The new bank is designed to become the main financial tool of state support for exports and borrowing in non-mineral sectors. It will be formed by restructuring Vnesheconombank, and the equity capital of Roseximbank and the Russian Bank for Development will also be transferred to the state corporation.
"We would like the bank to start functioning in the second half of the year," German Gref told a government meeting, presenting a corresponding draft law.
The minister said he hoped the State Duma, parliament's lower house, will pass the bill in the first quarter of 2007, and that all legal procedures to restructure Vnesheconombank into the Development Bank will be launched in the second quarter.
The minister also said that forming the new company will take nine to ten months after the law is approved by lawmakers.
Under the bill, which the government has approved, the bank will only finance long-term projects, with timeframes of not less than five years, and will assist infrastructure projects and financial projects to support small business and exports.
Gref said the new bank, whose authorized capital was earlier expected to exceed $2 billion after the transformations, must not push financial institutions out of the market, or compete with private banks.
The bank, which will be controlled by the government via a supervisory board, will also be accountable to the Central Bank.
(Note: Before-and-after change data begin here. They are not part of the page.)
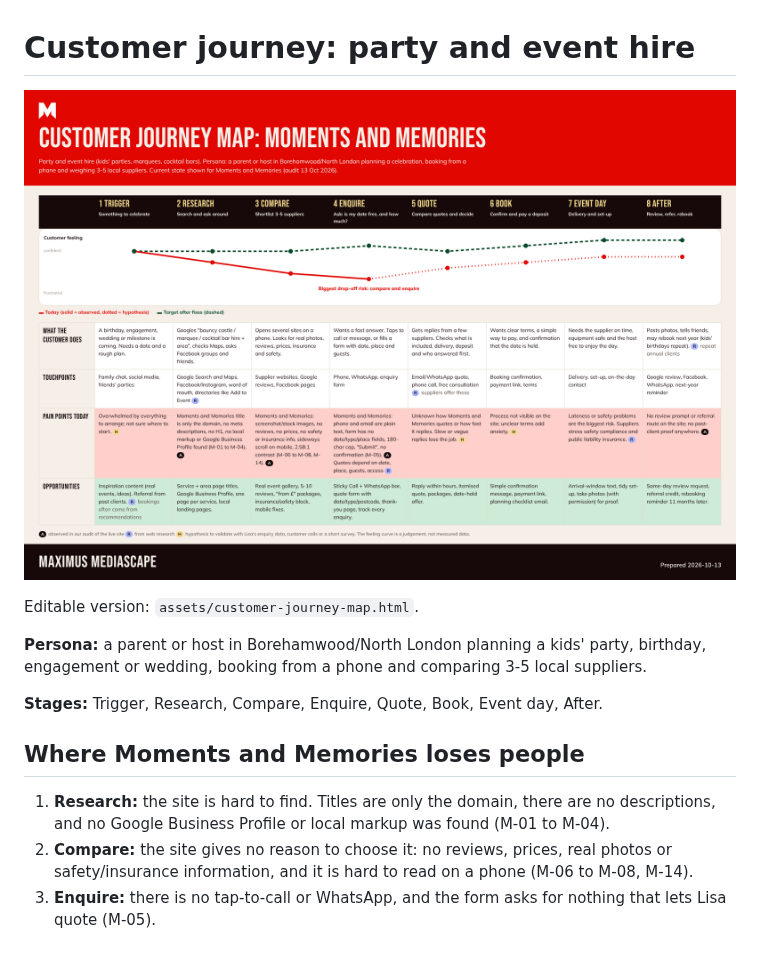
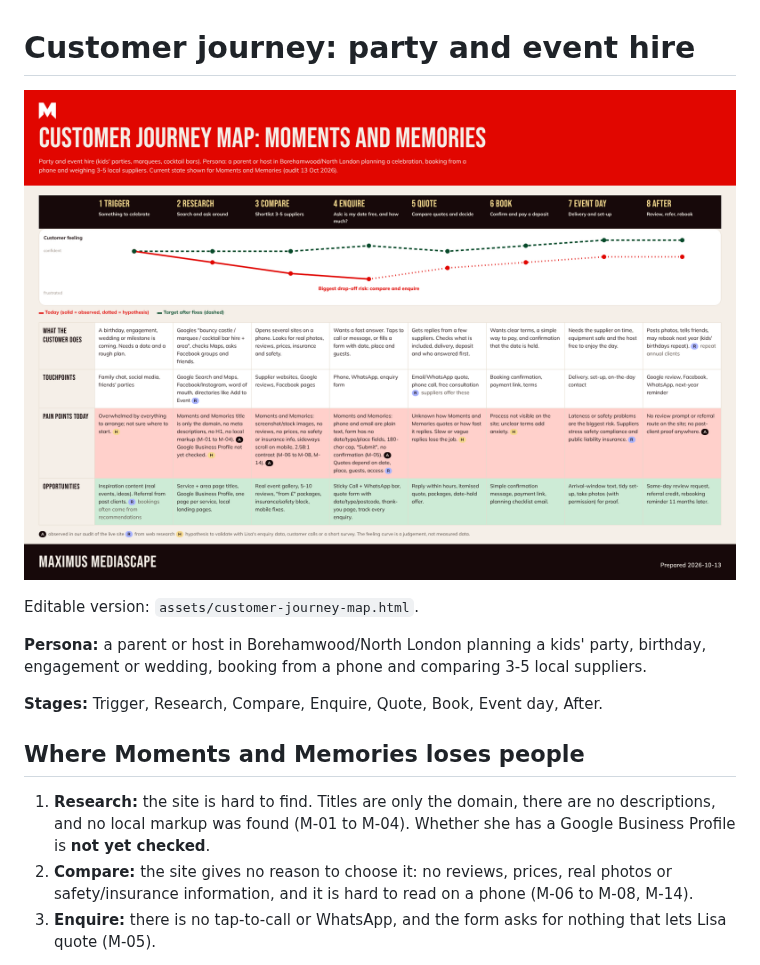
Before and after one commit to aadithyask99-boop/ClientDemo, a Markdown page: moments-and-memories/customer-journey.md, the part around the change. Drawn GitHub-style; pictures changed too: moments-and-memories/assets/customer-journey-map.png.

```diff
--- a/moments-and-memories/customer-journey.md
+++ b/moments-and-memories/customer-journey.md
@@ -9,7 +9,7 @@ Editable version: `assets/customer-journey-map.html`.
 **Stages:** Trigger, Research, Compare, Enquire, Quote, Book, Event day, After.
 
 ## Where Moments and Memories loses people
-1. **Research:** the site is hard to find. Titles are only the domain, there are no descriptions, and no Google Business Profile or local markup was found (M-01 to M-04).
+1. **Research:** the site is hard to find. Titles are only the domain, there are no descriptions, and no local markup was found (M-01 to M-04). Whether she has a Google Business Profile is **not yet checked**.
 2. **Compare:** the site gives no reason to choose it: no reviews, prices, real photos or safety/insurance information, and it is hard to read on a phone (M-06 to M-08, M-14).
 3. **Enquire:** there is no tap-to-call or WhatsApp, and the form asks for nothing that lets Lisa quote (M-05).
 
```
Also changed, not shown: moments-and-memories/findings.md (+3 -3 lines), moments-and-memories/gap-analysis-and-solution.md (+1 -1 lines), 2 other files.
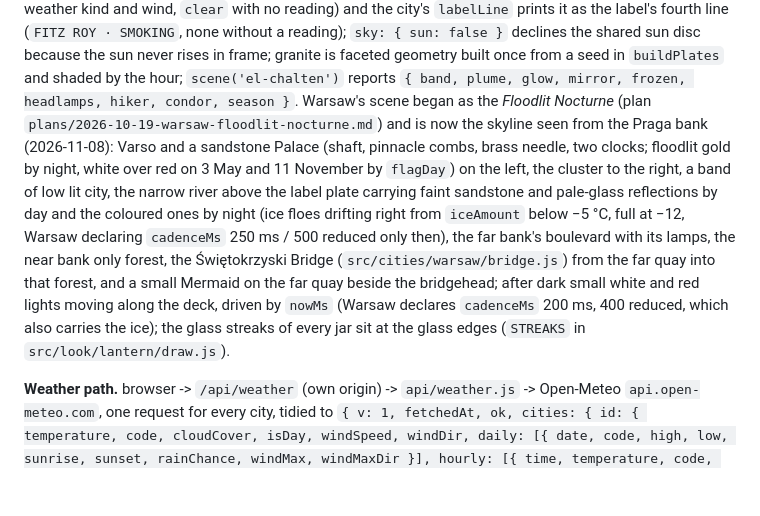
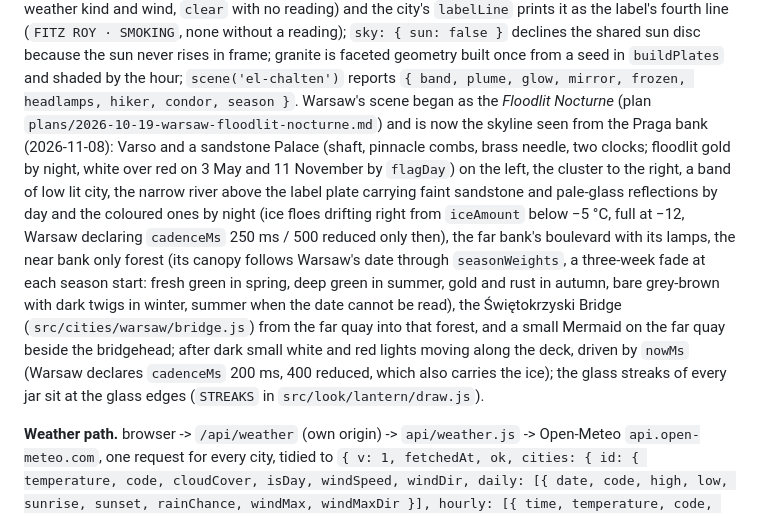
Before and after one commit to androszr/jar, a Markdown page: docs/context.md, the part around the change. Rendered like a GitHub page; blank space fills up the shorter version.

Commit message:
docs: the Warsaw forest's seasons in the context document
The sentence was written with the seasonal forest card but never made
it into that branch's commit.

Co-Authored-By: Claude Fable 5.2 <noreply@anthropic.com>
Claude-Session: https://claude.ai/code/session_01L9HtREySogPRoZe5fWd2fj

```diff
--- a/docs/context.md
+++ b/docs/context.md
@@ -85,7 +85,7 @@ Arcanjo fort and lighthouse above the Praia do Norte wave, its size set by the r
 calm under 1 m, moderate 1-3, big 3-6, giant 6+, 2 m with no reading), surfers by day and a beam by night.
 The headland's own life is `src/cities/nazare/cliff.js`: scrub on the cliff top leaning with the wind, a switchback path with lamps at night, rock that darkens after a wave hits (`rockWet`), boards and a door (lit at night) on the fort wall, a crowd on the roof sized by the swell band (`spectatorCount`: 0/3/7/12, halved in bad weather, none in the dark), three gulls by day in fair weather and a safety jet ski outside the break on big and giant days; `scene('nazare')` also reports `spectators`, `gulls` and `rescue`.
 El Chaltén (`America/Argentina/Rio_Gallegos`, a `cork` lid) is the third: Fitz Roy seen from the east shore of Laguna de los Tres, looking west, with no town in it. The weather picks one of four visibility bands in `src/cities/el-chalten/massif.js` (clear, smoking, capped, hidden; named thresholds on cloud, weather kind and wind, `clear` with no reading) and the city's `labelLine` prints it as the label's fourth line (`FITZ ROY · SMOKING`, none without a reading); `sky: { sun: false }` declines the shared sun disc because the sun never rises in frame; granite is faceted geometry built once from a seed in `buildPlates` and shaded by the hour; `scene('el-chalten')` reports `{ band, plume, glow, mirror, frozen, headlamps, hiker, condor, season }`.
-Warsaw's scene began as the *Floodlit Nocturne* (plan `plans/2026-10-19-warsaw-floodlit-nocturne.md`) and is now the skyline seen from the Praga bank (2026-11-08): Varso and a sandstone Palace (shaft, pinnacle combs, brass needle, two clocks; floodlit gold by night, white over red on 3 May and 11 November by `flagDay`) on the left, the cluster to the right, a band of low lit city, the narrow river above the label plate carrying faint sandstone and pale-glass reflections by day and the coloured ones by night (ice floes drifting right from `iceAmount` below −5 °C, full at −12, Warsaw declaring `cadenceMs` 250 ms / 500 reduced only then), the far bank's boulevard with its lamps, the near bank only forest, the Świętokrzyski Bridge (`src/cities/warsaw/bridge.js`) from the far quay into that forest, and a small Mermaid on the far quay beside the bridgehead; after dark small white and red lights moving along the deck, driven by `nowMs` (Warsaw declares `cadenceMs` 200 ms, 400 reduced, which also carries the ice); the glass streaks of every jar sit at the glass edges (`STREAKS` in `src/look/lantern/draw.js`).
+Warsaw's scene began as the *Floodlit Nocturne* (plan `plans/2026-10-19-warsaw-floodlit-nocturne.md`) and is now the skyline seen from the Praga bank (2026-11-08): Varso and a sandstone Palace (shaft, pinnacle combs, brass needle, two clocks; floodlit gold by night, white over red on 3 May and 11 November by `flagDay`) on the left, the cluster to the right, a band of low lit city, the narrow river above the label plate carrying faint sandstone and pale-glass reflections by day and the coloured ones by night (ice floes drifting right from `iceAmount` below −5 °C, full at −12, Warsaw declaring `cadenceMs` 250 ms / 500 reduced only then), the far bank's boulevard with its lamps, the near bank only forest (its canopy follows Warsaw's date through `seasonWeights`, a three-week fade at each season start: fresh green in spring, deep green in summer, gold and rust in autumn, bare grey-brown with dark twigs in winter, summer when the date cannot be read), the Świętokrzyski Bridge (`src/cities/warsaw/bridge.js`) from the far quay into that forest, and a small Mermaid on the far quay beside the bridgehead; after dark small white and red lights moving along the deck, driven by `nowMs` (Warsaw declares `cadenceMs` 200 ms, 400 reduced, which also carries the ice); the glass streaks of every jar sit at the glass edges (`STREAKS` in `src/look/lantern/draw.js`).
 
 **Weather path.** browser -> `/api/weather` (own origin) -> `api/weather.js`
 -> Open-Meteo `api.open-meteo.com`, one request for every city, tidied to
```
The president will appoint the bank's chairman.
Prime Minister Mikhail Fradkov, speaking at the meeting, proposed that the bank should not pay income taxes.
He also endorsed a proposal made earlier in the month by Finance Minister Alexei Kudrin, that the reserves of the Investment Fund, which the government established to finance large-scale infrastructure projects, could be transferred to the Development Bank's authorized capital.
The Investment Fund is expected to reach 69.7 billion rubles ($2.6 billion) by the end of the year, the economics minister said last week.